Anyway, given all of this, I make the decision not to update my blog until I get to HK. No point in getting into trouble unnecessarily! And yet, in China you can walk into any internet café and use the net without ID – in India net cafes log your usage and ID. The connections here are fast, thank goodness.
In the evening go out for dinner (breakfast?!), we head round the corner on the main street where there are a string of cheap eatieries. The one of choice is called Mamas. Well it’s not called Mamas, that’s the student nickname (not to her face!) for the mad woman who runs the place – smoking, heavily made-up, peroxide blonde gone asian orange. A frightening woman, but she does apparently look in from her card games occasionally and make sure all of her customers are happy. The floor is filthy, a warning sign for me if I were on my own, but apparently the food is good.
Do you have? Mei yo!
In the restaurant we’re on our own, and Zac flounders trying to order, as the dishes he knows how to say seem to be out. Restaurants rarely have English menus in China, so it’s a case of pointing at other people’s dishes (not many people in here yet, it’s early), trying phrases from guide book (the girl just says “we don’t have that”, without suggesting alternatives), or starving! In our case, several of Zac’s German friends join us, one of whom is a whizz here, in minutes we have a great selection of dishes.
Diced spicy chicken
Zac tucks in
A good selection of Sichuan food
It is here I have my first experience of the unique Sichuan peppers, local peppers that do something incredible and strange to your mouth. They’re not chilli hot, it’s more a numb tingly feeling in your mouth like nothing else you’ve ever tasted before.
Apparently rural dentists use them before operations! There are also chillis in every dish but the food doesn’t seem to spicy. With the combination of chillis and tingly peppers, your mouth ends up in a very strange state.
The Germans politely switch their conversation to English because of Zac and I – Zac’s German is probably good enough but I don’t think mine is up to it! One of the girls was moaning about the general lack of wifi in Shanghai. Having just come from India, I find it hard to drum up sympathy!
Zac and I avoid beer for some reason. If you want drinks at Mamas, you generally pop round the corner to the shop anyway, it’s all very casual.
Back home, I end up booking flights and organising my trip until all hours whilst Zac studies (a large proportion of this “studying” being done through Gmail and Skype someone suspiciously!). Ah the perils of broadband internet. Perhaps that’s why India is experiencing the growth it currently is – no one wastes time surfing!

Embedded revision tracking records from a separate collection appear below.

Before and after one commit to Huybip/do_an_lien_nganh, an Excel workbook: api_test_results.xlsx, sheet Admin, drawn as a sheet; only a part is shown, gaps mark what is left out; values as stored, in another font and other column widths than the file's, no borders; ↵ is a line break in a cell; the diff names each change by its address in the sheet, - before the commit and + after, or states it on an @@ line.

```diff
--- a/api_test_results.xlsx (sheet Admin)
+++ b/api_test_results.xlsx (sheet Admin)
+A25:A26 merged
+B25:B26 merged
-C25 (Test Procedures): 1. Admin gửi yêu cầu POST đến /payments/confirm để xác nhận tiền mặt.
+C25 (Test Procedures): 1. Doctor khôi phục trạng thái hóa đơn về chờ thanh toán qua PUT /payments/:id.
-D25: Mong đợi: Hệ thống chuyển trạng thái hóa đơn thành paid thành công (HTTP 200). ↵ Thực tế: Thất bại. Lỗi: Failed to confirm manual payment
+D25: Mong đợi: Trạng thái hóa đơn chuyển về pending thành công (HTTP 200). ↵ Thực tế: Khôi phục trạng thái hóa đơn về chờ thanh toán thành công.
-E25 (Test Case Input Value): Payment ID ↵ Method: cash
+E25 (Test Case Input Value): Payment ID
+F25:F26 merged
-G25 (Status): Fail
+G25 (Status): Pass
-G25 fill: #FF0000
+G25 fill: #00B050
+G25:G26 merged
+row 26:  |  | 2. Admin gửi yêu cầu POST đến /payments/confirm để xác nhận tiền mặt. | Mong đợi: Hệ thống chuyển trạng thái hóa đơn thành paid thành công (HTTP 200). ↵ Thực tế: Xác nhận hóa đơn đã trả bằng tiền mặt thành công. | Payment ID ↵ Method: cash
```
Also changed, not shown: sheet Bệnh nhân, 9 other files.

My domestic flights in China are all booked through eLong. After a couple of false starts, I work out the drill. eLong lets you price compare all of the domestic air carriers, and there are some great deals – booking a week before it’s often the same price or cheaper than the train. The prices vary greatly according to routes though, so Chengdu to Nanjing is about a third of the price of Chengdu to Shanghai (despite Nanjing and Shanghai being an hour apart by train, both about 2 ½ hours flight).

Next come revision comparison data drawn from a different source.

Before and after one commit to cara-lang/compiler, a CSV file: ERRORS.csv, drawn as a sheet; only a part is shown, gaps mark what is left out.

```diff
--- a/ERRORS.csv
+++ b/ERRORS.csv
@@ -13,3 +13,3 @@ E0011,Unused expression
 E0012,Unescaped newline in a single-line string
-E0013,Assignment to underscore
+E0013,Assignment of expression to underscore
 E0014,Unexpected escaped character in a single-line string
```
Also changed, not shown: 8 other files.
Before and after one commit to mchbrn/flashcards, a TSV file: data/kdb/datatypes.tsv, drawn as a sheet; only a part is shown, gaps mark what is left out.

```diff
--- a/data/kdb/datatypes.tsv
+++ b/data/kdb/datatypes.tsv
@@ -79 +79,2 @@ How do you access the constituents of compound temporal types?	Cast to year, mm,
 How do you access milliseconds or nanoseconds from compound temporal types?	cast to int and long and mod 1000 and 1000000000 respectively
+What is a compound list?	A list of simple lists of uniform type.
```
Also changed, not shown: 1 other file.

So, you book your flight, you choose eTicket as your option, you put in your international credit card, then in the miscellaneous text part of the booking, you tell them to please send the credit card authorisation letter to your email address. Otherwise they put your booking on hold and try to get in touch with you. So, next morning, you get an email into which you paste a digital photo of your signature, you email it back to them, and they issue the eticket. Simple!

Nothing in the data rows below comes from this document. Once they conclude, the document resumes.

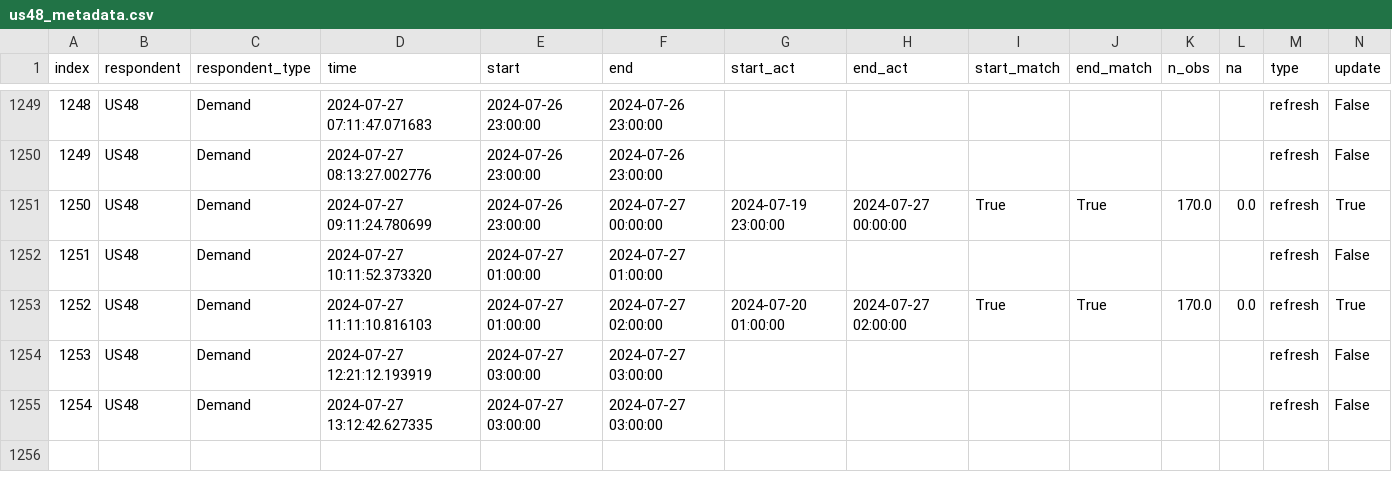
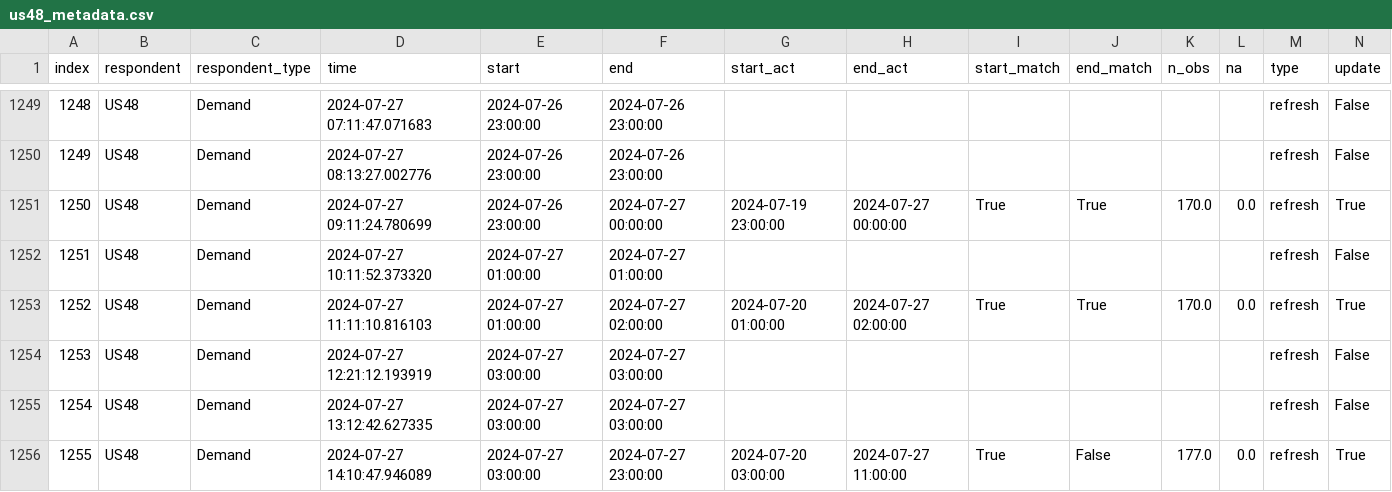
Before and after one commit to RamiKrispin/eia-poc, a CSV file: data/us48_metadata.csv, drawn as a sheet; only a part is shown, gaps mark what is left out; rows hold the shown columns only; the diff names each change by its address in the sheet, - before the commit and + after, or states it on an @@ line.

Commit message:
Auto update of the data

```diff
--- a/data/us48_metadata.csv
+++ b/data/us48_metadata.csv
+row 1256: 1255 | US48 | Demand | 2024-07-27 14:10:47.946089 | 2024-07-27 03:00:00 | 2024-07-27 23:00:00 | 2024-07-20 03:00:00 | 2024-07-27 11:00:00 | True | False | 177.0 | 0.0 | refresh | True
```
Also changed, not shown: data/fc48_metadata.csv, 2 other files.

It’s worth knowing how to do this, because initially I found they put on hold then cancelled my flights, and when I called them they were talking about couriering that letter to me, or faxing it, both painful options. Only as an afterthought did they mention they could email it to me!